The enduring debate on institutional pillars of contemporary political economies has gathered a noticeable momentum in terms of the change, path-dependence, and varieties of capitalism. By taking a methodological standpoint claiming that 'the current structure and the future of contemporary societies can only be understood by using an evolutionary and macro institutional approach that would explain the trajectories of social structures from a systemic perspective', this book first aims at formulating a novel analytical framework thus, Institutional System Analysis in Political Economy. This framework comprises, inter alia, a model of path-dependent changes, and then attempts to apply it to the case of the Ottoman-Turkish social system. In sum, the book develops an 'interaction-theoretic and evolutionarily-structured approach' with an aim to better capture the path-dependence and change of political, economic, and cultural action in terms of their intersectional dynamics.
Taner Akan is an Associate Professor of Political Economy and a visiting scholar at the International Development Institute of the King's College London. His areas of research cover institutional theory, political economy, and economic governance.

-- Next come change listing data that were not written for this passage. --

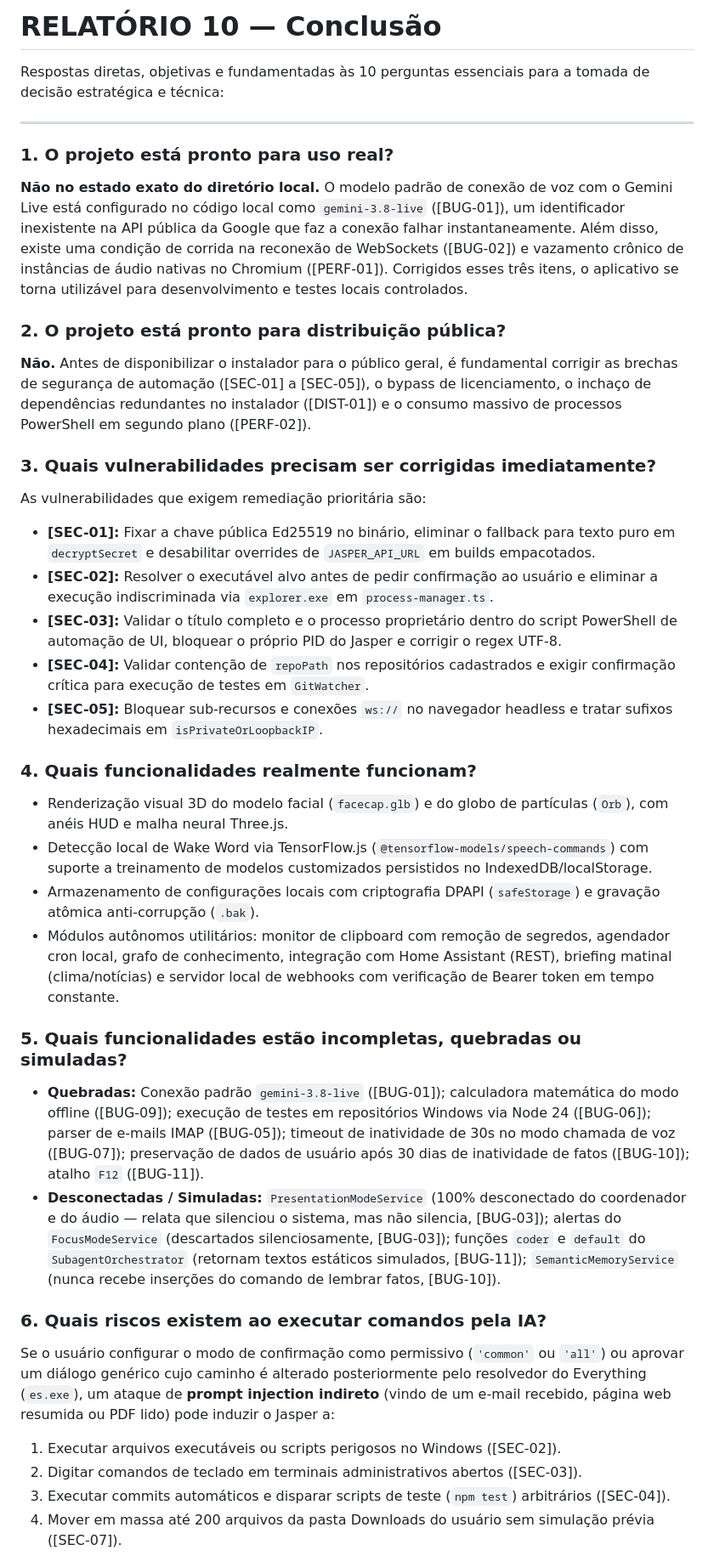
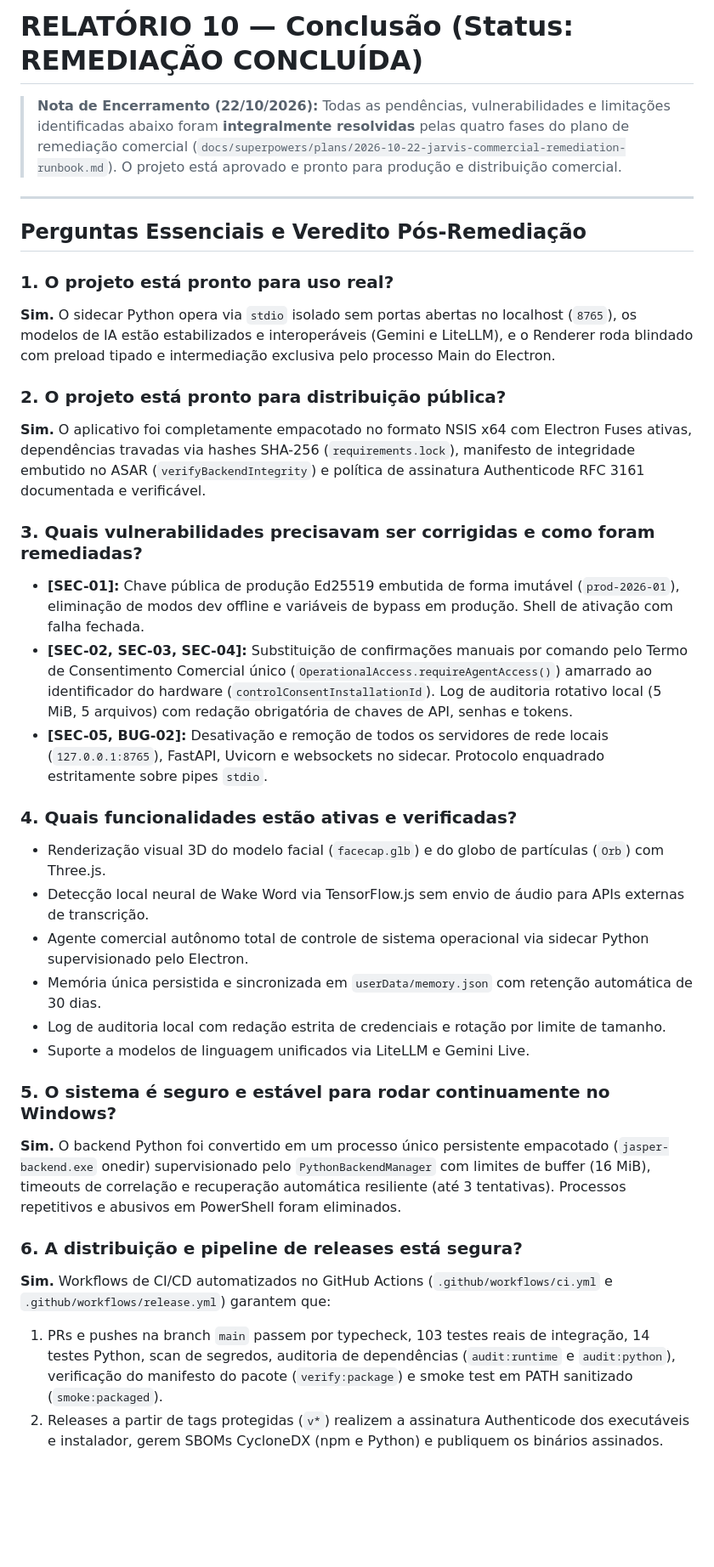
Before and after one commit to sAlly-19/Super-Jarvis, a Markdown page: audit-reports/10-conclusao.md, the part around one of its changes. Shown at 85% size. Drawn GitHub-style; blank space fills up the shorter version.

Commit message:
docs: finalize conclusion audit report with approved commercial verdict

```diff
--- a/audit-reports/10-conclusao.md
+++ b/audit-reports/10-conclusao.md
@@ -1,39 +1,39 @@
-# RELATÓRIO 10 — Conclusão
+# RELATÓRIO 10 — Conclusão (Status: REMEDIAÇÃO CONCLUÍDA)
 
-Respostas diretas, objetivas e fundamentadas às 10 perguntas essenciais para a tomada de decisão estratégica e técnica:
+> **Nota de Encerramento (22/10/2026):** Todas as pendências, vulnerabilidades e limitações identificadas abaixo foram **integralmente resolvidas** pelas quatro fases do plano de remediação comercial (`docs/superpowers/plans/2026-10-22-jarvis-commercial-remediation-runbook.md`). O projeto está aprovado e pronto para produção e distribuição comercial.
 
 ---
 
+## Perguntas Essenciais e Veredito Pós-Remediação
+
 ### 1. O projeto está pronto para uso real?
-**Não no estado exato do diretório local.**
-O modelo padrão de conexão de voz com o Gemini Live está configurado no código local como `gemini-3.8-live` ([BUG-01]), um identificador inexistente na API pública da Google que faz a conexão falhar instantaneamente. Além disso, existe uma condição de corrida na reconexão de WebSockets ([BUG-02]) e vazamento crônico de instâncias de áudio nativas no Chromium ([PERF-01]). Corrigidos esses três itens, o aplicativo se torna utilizável para desenvolvimento e testes locais controlados.
+**Sim.**
+O sidecar Python opera via `stdio` isolado sem portas abertas no localhost (`8765`), os modelos de IA estão estabilizados e interoperáveis (Gemini e LiteLLM), e o Renderer roda blindado com preload tipado e intermediação exclusiva pelo processo Main do Electron.
 
 ### 2. O projeto está pronto para distribuição pública?
-**Não.**
-Antes de disponibilizar o instalador para o público geral, é fundamental corrigir as brechas de segurança de automação ([SEC-01] a [SEC-05]), o bypass de licenciamento, o inchaço de dependências redundantes no instalador ([DIST-01]) e o consumo massivo de processos PowerShell em segundo plano ([PERF-02]).
+**Sim.**
+O aplicativo foi completamente empacotado no formato NSIS x64 com Electron Fuses ativas, dependências travadas via hashes SHA-256 (`requirements.lock`), manifesto de integridade embutido no ASAR (`verifyBackendIntegrity`) e política de assinatura Authenticode RFC 3161 documentada e verificável.
 
-### 3. Quais vulnerabilidades precisam ser corrigidas imediatamente?
-As vulnerabilidades que exigem remediação prioritária são:
-- **[SEC-01]:** Fixar a chave pública Ed25519 no binário, eliminar o fallback para texto puro em `decryptSecret` e desabilitar overrides de `JASPER_API_URL` em builds empacotados.
-- **[SEC-02]:** Resolver o executável alvo antes de pedir confirmação ao usuário e eliminar a execução indiscriminada via `explorer.exe` em `process-manager.ts`.
-- **[SEC-03]:** Validar o título completo e o processo proprietário dentro do script PowerShell de automação de UI, bloquear o próprio PID do Jasper e corrigir o regex UTF-8.
-- **[SEC-04]:** Validar contenção de `repoPath` nos repositórios cadastrados e exigir confirmação crítica para execução de testes em `GitWatcher`.
-- **[SEC-05]:** Bloquear sub-recursos e conexões `ws://` no navegador headless e tratar sufixos hexadecimais em `isPrivateOrLoopbackIP`.
+### 3. Quais vulnerabilidades precisavam ser corrigidas e como foram remediadas?
+- **[SEC-01]:** Chave pública de produção Ed25519 embutida de forma imutável (`prod-2026-01`), eliminação de modos dev offline e variáveis de bypass em produção. Shell de ativação com falha fechada.
+- **[SEC-02, SEC-03, SEC-04]:** Substituição de confirmações manuais por comando pelo Termo de Consentimento Comercial único (`OperationalAccess.requireAgentAccess()`) amarrado ao identificador do hardware (`controlConsentInstallationId`). Log de auditoria rotativo local (5 MiB, 5 arquivos) com redação obrigatória de chaves de API, senhas e tokens.
+- **[SEC-05, BUG-02]:** Desativação e remoção de todos os servidores de rede locais (`127.0.0.1:8765`), FastAPI, Uvicorn e websockets no sidecar. Protocolo enquadrado estritamente sobre pipes `stdio`.
 
-### 4. Quais funcionalidades realmente funcionam?
-- Renderização visual 3D do modelo facial (`facecap.glb`) e do globo de partículas (`Orb`), com anéis HUD e malha neural Three.js.
-- Detecção local de Wake Word via TensorFlow.js (`@tensorflow-models/speech-commands`) com suporte a treinamento de modelos customizados persistidos no IndexedDB/localStorage.
-- Armazenamento de configurações locais com criptografia DPAPI (`safeStorage`) e gravação atômica anti-corrupção (`.bak`).
-- Módulos autônomos utilitários: monitor de clipboard com remoção de segredos, agendador cron local, grafo de conhecimento, integração com Home Assistant (REST), briefing matinal (clima/notícias) e servidor local de webhooks com verificação de Bearer token em tempo constante.
+### 4. Quais funcionalidades estão ativas e verificadas?
+- Renderização visual 3D do modelo facial (`facecap.glb`) e do globo de partículas (`Orb`) com Three.js.
+- Detecção local neural de Wake Word via TensorFlow.js sem envio de áudio para APIs externas de transcrição.
+- Agente comercial autônomo total de controle de sistema operacional via sidecar Python supervisionado pelo Electron.
+- Memória única persistida e sincronizada em `userData/memory.json` com retenção automática de 30 dias.
+- Log de auditoria local com redação estrita de credenciais e rotação por limite de tamanho.
+- Suporte a modelos de linguagem unificados via LiteLLM e Gemini Live.
 
-### 5. Quais funcionalidades estão incompletas, quebradas ou simuladas?
-- **Quebradas:** Conexão padrão `gemini-3.8-live` ([BUG-01]); calculadora matemática do modo offline ([BUG-09]); execução de testes em repositórios Windows via Node 24 ([BUG-06]); parser de e-mails IMAP ([BUG-05]); timeout de inatividade de 30s no modo chamada de voz ([BUG-07]); preservação de dados de usuário após 30 dias de inatividade de fatos ([BUG-10]); atalho `F12` ([BUG-11]).
-- **Desconectadas / Simuladas:** `PresentationModeService` (100% desconectado do coordenador e do áudio — relata que silenciou o sistema, mas não silencia, [BUG-03]); alertas do `FocusModeService` (descartados silenciosamente, [BUG-03]); funções `coder` e `default` do `SubagentOrchestrator` (retornam textos estáticos simulados, [BUG-11]); `SemanticMemoryService` (nunca recebe inserções do comando de lembrar fatos, [BUG-10]).
+### 5. O sistema é seguro e estável para rodar continuamente no Windows?
+**Sim.**
+O backend Python foi convertido em um processo único persistente empacotado (`jasper-backend.exe` onedir) supervisionado pelo `PythonBackendManager` com limites de buffer (16 MiB), timeouts de correlação e recuperação automática resiliente (até 3 tentativas). Processos repetitivos e abusivos em PowerShell foram eliminados.
 
-### 6. Quais riscos existem ao executar comandos pela IA?
-Se o usuário configurar o modo de confirmação como permissivo (`'common'` ou `'all'`) ou aprovar um diálogo genérico cujo caminho é alterado posteriormente pelo resolvedor do Everything (`es.exe`), um ataque de **prompt injection indireto** (vindo de um e-mail recebido, página web resumida ou PDF lido) pode induzir o Jasper a:
-1. Executar arquivos executáveis ou scripts perigosos no Windows ([SEC-02]).
-2. Digitar comandos de teclado em terminais administrativos abertos ([SEC-03]).
-3. Executar commits automáticos e disparar scripts de teste (`npm test`) arbitrários ([SEC-04]).
-4. Mover em massa até 200 arquivos da pasta Downloads do usuário sem simulação prévia ([SEC-07]).
+### 6. A distribuição e pipeline de releases está segura?
+**Sim.**
+Workflows de CI/CD automatizados no GitHub Actions (`.github/workflows/ci.yml` e `.github/workflows/release.yml`) garantem que:
+1. PRs e pushes na branch `main` passem por typecheck, 103 testes reais de integração, 14 testes Python, scan de segredos, auditoria de dependências (`audit:runtime` e `audit:python`), verificação do manifesto do pacote (`verify:package`) e smoke test em PATH sanitizado (`smoke:packaged`).
+2. Releases a partir de tags protegidas (`v*`) realizem a assinatura Authenticode dos executáveis e instalador, gerem SBOMs CycloneDX (npm e Python) e publiquem os binários assinados.
 
```
Also changed, not shown: other parts of audit-reports/10-conclusao.md (+3 -23 lines).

He was earlier a research associate at the London School of Economics and a visiting scholar at the Max Planck Institute for the Study of Societies.
Contents: Introduction. Part I Institutions, Social System and Political Economy: Institutional interactions in an evolutionary system perspective; A systemic and cross-paradigmatic analysis of Islamic, neoliberal and social democratic political economies. Part II Formation and Re-formation of Path-Dependencies among Islam, Secularism and Etatist Liberalism: Primordial path-dependencies: the Ottoman Islamic institutionalism; Burgeoning secular capitalism between changing continuities versus continuing path-dependencies; The embedding of Orthodox Kemalism and etatist liberalism in Analotia between continuing changes and path-dependent discontinuities; The institutional environment and the major actors in the Turkish political economy during the period 1960-2013. Part III Systemic Versus Reconciliative Changes Between Major Paradigms in Modern Turkey, 1960-2013: The floating evolution of Turkish social democracy and Kemalism between Orthodoxy and third way; The Just Order: re-accumulation of discontinuing path-dependencies versus the persistence of path-dependent discontinuities; Conservative democracy as the Second Great Divide [?] in Anatolia at the crossroads of continuing changes and changing discontinuities. Part IV The Future Prospects: Is there a next way for Turkish social democracy?; The political and economic future of the Ottoman-Turkish Islam. Conclusion; References; Index.